In April I chaired a panel discussion for Wellington City Council and the Goethe Institut on artist residencies. In May I chaired one of the panel discussions held to inform the National Library's new strategy document, ‘Taonga and Mana: Capturing experiences and stories of New Zealand’s heritage’; in May I was also part of a panel discussion relating to the Julian Dashper exhibition at City Gallery Wellington; that same month I presented, or was part of a group of people presenting, five different things at the Museums Australasia conference in Auckland. In August I facilitated a Q&A session with the Wellington mayoral candidates for Arts Wellington. In October I was part of a panel at the Art Crime Symposium in Wellington. At the NDF conference in November. I facilitated a panel discussion on 3D technologies (a topic of which I know little, and actually I'm quite sure I was asked to facilitate primarily because the five speakers were all men) and got to do a fireside chat with the awesome Seb Chan.

Throughout the year I also spoke to the Mahuki Lab at Te Papa, Museums & Heritage Studies students at Victoria, did a day of reviewing students' work in AUT's Crit Week, popped up at Enjoy's Book Club, and got rung in at the last moment to (happily) be the speaker at the Whitireia arts end of year celebration.

After taking the first six months of the year off, I went back on to RNZ's Nine to Noon programme in June with a monthly report on the visual arts. I tried hard to balance my coverage not just between New Zealand and international, and North and South islands, and small and large institutions, but between male and female artists, an apportioning I think I've not paid explicit attention to before.


In February this year I joined the Arts Wellington board.
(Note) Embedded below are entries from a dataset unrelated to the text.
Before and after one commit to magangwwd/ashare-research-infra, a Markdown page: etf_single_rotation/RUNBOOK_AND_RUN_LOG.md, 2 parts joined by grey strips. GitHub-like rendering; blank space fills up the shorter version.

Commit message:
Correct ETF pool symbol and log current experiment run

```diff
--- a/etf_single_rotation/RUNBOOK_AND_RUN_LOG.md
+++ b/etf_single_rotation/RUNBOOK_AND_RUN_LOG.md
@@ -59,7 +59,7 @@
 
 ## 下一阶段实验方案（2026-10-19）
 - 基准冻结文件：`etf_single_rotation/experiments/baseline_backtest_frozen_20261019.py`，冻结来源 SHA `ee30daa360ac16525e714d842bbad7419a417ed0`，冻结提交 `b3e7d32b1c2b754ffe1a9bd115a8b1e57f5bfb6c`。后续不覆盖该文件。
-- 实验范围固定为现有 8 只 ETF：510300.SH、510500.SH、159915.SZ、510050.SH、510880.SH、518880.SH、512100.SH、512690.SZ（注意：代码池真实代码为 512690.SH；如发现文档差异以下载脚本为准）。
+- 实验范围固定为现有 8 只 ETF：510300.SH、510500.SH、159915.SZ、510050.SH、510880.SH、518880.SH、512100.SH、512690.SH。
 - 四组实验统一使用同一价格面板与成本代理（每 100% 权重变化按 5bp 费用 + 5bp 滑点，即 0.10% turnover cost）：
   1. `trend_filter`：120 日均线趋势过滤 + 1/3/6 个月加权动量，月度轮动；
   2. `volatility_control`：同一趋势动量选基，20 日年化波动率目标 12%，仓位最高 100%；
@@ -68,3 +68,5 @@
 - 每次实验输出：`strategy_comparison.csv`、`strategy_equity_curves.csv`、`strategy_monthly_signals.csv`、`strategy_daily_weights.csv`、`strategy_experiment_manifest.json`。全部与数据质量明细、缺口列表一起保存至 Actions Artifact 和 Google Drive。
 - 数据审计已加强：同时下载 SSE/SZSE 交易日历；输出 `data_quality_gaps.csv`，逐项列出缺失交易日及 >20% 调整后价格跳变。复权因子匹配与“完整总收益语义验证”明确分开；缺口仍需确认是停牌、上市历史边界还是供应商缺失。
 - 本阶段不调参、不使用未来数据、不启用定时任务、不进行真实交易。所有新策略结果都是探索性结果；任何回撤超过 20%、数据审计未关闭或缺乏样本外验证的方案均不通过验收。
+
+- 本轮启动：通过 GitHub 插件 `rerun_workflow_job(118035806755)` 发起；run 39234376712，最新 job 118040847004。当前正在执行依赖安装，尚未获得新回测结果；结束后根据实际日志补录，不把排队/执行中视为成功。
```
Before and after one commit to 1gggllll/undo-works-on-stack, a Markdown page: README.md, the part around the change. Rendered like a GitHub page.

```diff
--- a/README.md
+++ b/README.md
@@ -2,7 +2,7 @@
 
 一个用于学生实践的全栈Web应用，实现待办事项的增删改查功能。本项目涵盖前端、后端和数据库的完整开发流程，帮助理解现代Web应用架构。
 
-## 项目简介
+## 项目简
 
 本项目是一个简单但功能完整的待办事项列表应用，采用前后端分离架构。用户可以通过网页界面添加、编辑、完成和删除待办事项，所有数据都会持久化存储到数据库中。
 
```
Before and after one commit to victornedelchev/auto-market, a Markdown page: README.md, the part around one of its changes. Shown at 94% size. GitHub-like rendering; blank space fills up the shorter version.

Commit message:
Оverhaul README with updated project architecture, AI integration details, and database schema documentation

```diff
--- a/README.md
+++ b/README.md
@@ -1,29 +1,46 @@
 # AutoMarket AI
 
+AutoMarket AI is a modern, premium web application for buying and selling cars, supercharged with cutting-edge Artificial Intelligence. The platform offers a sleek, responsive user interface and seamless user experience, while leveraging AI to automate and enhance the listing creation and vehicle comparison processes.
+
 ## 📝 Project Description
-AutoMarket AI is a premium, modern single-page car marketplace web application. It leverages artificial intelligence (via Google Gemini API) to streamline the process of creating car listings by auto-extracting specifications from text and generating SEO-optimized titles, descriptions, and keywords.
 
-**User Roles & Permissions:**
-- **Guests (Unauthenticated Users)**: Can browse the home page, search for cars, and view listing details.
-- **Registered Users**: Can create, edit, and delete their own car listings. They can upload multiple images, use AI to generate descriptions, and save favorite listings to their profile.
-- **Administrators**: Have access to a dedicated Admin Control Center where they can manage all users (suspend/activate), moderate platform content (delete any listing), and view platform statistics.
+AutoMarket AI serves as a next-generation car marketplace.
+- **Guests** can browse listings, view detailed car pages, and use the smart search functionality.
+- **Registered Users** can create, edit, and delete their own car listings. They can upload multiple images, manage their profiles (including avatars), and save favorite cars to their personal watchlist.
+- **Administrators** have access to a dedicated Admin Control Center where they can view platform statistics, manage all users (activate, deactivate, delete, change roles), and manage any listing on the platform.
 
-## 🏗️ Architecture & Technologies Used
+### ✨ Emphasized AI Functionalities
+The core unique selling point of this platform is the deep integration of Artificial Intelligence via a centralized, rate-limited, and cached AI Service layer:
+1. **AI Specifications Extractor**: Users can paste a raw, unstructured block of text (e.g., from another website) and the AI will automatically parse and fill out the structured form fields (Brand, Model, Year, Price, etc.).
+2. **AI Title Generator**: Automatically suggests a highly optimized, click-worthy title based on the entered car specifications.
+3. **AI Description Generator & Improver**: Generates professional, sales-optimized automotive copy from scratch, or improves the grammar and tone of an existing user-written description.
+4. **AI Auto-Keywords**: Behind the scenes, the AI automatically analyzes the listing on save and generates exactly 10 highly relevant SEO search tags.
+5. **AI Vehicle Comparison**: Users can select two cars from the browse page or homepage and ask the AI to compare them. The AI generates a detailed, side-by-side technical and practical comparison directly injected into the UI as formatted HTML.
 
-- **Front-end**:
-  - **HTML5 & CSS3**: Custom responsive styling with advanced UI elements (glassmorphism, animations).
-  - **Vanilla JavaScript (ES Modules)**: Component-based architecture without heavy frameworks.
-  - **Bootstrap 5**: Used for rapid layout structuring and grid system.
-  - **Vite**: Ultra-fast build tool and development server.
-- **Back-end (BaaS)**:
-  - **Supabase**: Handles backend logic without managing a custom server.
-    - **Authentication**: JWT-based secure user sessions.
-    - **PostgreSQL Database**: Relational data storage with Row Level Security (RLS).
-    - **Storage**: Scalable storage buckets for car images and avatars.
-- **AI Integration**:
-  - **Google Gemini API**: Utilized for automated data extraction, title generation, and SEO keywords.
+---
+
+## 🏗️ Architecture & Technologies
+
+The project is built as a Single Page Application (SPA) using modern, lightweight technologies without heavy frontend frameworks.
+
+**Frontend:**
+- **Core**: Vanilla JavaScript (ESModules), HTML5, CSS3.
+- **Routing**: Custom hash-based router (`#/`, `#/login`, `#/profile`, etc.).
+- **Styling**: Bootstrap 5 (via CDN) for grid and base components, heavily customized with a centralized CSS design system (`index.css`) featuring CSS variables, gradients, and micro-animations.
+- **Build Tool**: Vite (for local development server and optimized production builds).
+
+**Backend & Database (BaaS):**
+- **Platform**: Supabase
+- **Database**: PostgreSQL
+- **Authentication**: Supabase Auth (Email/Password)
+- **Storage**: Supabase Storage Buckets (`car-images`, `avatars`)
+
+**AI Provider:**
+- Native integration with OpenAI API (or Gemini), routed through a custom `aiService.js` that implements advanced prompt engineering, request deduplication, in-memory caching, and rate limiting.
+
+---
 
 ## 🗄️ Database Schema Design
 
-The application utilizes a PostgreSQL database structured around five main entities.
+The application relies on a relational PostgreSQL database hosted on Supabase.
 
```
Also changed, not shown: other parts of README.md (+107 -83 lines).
I'd previously only been loosely aware of the organisation, which facilitates networking, information sharing and advocacy on behalf of members, which represent most of the professional arts organisations (of all stripes) in the Wellington region. Over the year my understanding of the greater cultural territory has dramatically improved; in August I took on the chair role and in December I ran my first ever AGM. [Arts Wellington takes up about one working day per month.]

Mid 2016 marked the beginning of my second year of my term on the Museums Aotearoa board; with Cam McCracken taking on the chair role I became deputy chair. As with Arts Wellington, it's been a fantastic opportunity to better understand the wider museum sector, and to start seeing what I think are the long term challenges and opportunities for the sector. Just before Christmas we released an update of the MA strategy to members and I'm encouraged by the energy I see. [Museums Aotearoa takes up about 1 working day per month, probably a bit more across the year.]

2016 was my third year participating in my favourite extra-curricular activity (besides BJJ), as a member of the independent panel of experts for MBIE's Tourism Growth Partnership. The other members of the panel are just stellar people, I have learned so much, I have contributed usefully, and it has been fully worth the time investment. [The TGP took up about probably about two working weeks this year.]


I'm contemplating another digital outlet in 2017, a quick and dirty way of checking out a concept that I failed to get funding for this year. I'm curating my first big project at The Dowse. I'm staying on the radio, but plan to step down from at least one responsibility during the year, which will free up little chunk of time. I'd actually like to fill that will less reading, less writing and more physical activity - maybe it's finally time for The Year of Gymnastics?